Movin' On Up
UNM courts the Tricklock Company
Kevin R. Elder
The Tricklock Company looks more and more like a giant fish stuffed into a tiny bowl. I'm not talking about the troupe's use of our little Burque as a home base when they're not trotting across the globe performing original plays and searching for new acts for their yearly Revolutions International Theatre Festival. I'm talking about that strip-mall theater Tricklock has used for years near Washington and Central—a cool little space, sure, but when I say "little" what I really mean is pint-size.

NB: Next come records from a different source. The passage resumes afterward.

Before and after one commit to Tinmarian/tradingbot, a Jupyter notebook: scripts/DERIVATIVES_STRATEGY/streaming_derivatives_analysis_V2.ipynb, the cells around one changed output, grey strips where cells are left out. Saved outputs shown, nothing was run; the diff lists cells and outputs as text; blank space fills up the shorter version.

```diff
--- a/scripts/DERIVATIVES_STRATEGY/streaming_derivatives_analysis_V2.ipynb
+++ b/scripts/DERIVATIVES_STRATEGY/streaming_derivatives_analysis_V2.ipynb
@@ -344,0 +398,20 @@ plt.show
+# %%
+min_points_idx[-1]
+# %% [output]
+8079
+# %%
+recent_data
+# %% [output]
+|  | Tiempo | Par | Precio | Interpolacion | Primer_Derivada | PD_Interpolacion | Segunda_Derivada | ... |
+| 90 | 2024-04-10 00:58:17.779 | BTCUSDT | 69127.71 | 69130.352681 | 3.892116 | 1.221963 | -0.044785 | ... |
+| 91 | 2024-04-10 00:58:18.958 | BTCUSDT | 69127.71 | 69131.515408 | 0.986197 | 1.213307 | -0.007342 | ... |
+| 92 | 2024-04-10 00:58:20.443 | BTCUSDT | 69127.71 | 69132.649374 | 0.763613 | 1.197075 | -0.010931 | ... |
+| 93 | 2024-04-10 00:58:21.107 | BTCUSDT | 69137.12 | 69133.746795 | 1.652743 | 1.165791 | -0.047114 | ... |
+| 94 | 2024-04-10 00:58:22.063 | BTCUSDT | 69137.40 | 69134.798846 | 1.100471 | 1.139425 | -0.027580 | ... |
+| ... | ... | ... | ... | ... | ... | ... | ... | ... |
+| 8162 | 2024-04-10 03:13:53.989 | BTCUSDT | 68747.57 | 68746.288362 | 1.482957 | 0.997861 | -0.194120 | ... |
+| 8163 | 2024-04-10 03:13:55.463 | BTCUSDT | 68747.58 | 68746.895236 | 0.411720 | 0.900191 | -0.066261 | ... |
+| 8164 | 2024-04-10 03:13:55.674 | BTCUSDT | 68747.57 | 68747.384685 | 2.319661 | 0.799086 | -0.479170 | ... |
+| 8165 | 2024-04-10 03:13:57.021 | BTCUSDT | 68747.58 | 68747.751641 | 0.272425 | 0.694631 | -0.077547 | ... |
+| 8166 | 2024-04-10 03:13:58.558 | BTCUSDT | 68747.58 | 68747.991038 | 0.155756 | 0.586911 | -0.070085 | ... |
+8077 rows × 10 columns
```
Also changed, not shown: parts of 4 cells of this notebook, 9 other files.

The Alibi's bathroom is almost as big as the performance area.
In that sense, I doubt any Tricklock members burst into tears when they recently learned that their landlord was booting their butts out on the streets. They'd outgrown the place years ago. Braising—a collaboration with Chicago playwright Idris Goodwin which debuts on Feb. 17—will be their final performance in the theater.
Boo-freakin'-hoo. To make matters even sweeter, at the exact same time the Tricklockers were learning of this not-so-sorry fate, UNM was busy courting them to become the university's theater company in residence.
"Most of us graduated from UNM's Department of Theatre and Dance," says Joe Perrachio, Tricklock's artistic director, "and the university really likes what we do. We're in discussions right now. ... Thankfully, every conversation we've had about this proposal has revolved around us keeping complete creative control over what we do. Quite frankly, we wouldn't be having these discussions if that weren't the case."
Rep. Mimi Stewart (D-Albuquerque) is sponsoring a bill this Legislative Session that will earmark $300,000 to make this proposal a reality. According to Stewart, the funds would support the residency for two years, hopefully paying for salaries for the company's members along with materials and other associated costs.
"They're cutting-edge, young, talented and exciting," says Stewart. "And they're already heavily involved in education. ... The residency would allow them to teach acting and writing, while continuing to produce their own plays."
Perrachio is pleased that the bill seems to have a fair amount of legislative support. "Jerry Ortiz y Pino is supporting it on the senate side," he says, "and Cisco McSorley, Dede Feldman and many others seem to think it's a great idea, too."
Unfortunately, the current Legislative Session ends on Feb. 16 at noon, and the docket is packed. Stewart is worried there won't be adequate time to push her bill through.
With this in mind, now is the time to start making some noise with your state senators and representatives. Can't remember who represents you in the Roundhouse? Go to legis.state.nm.us/lcs/ and click on "find your legislator." (You might need to whip out your voter registration card to ascertain which districts you live in.)
Get on it, dirtbags. This proposal is good for our city. It's good for Tricklock. And it's good for your damaged soul.
¡Papel! Pico, Rico y Chico at National Hispanic Cultural Center
Various artists convey their visions through papel picado, a Mexican paper craft style.
Black Maps: American Landscape and the Apocalyptic Sublime Lecture at Clinton Adams Gallery at UNM Art Museum
Special Presentation: Lin Lecheng at Maxwell Museum of AnthropologyMore Recommented Events ››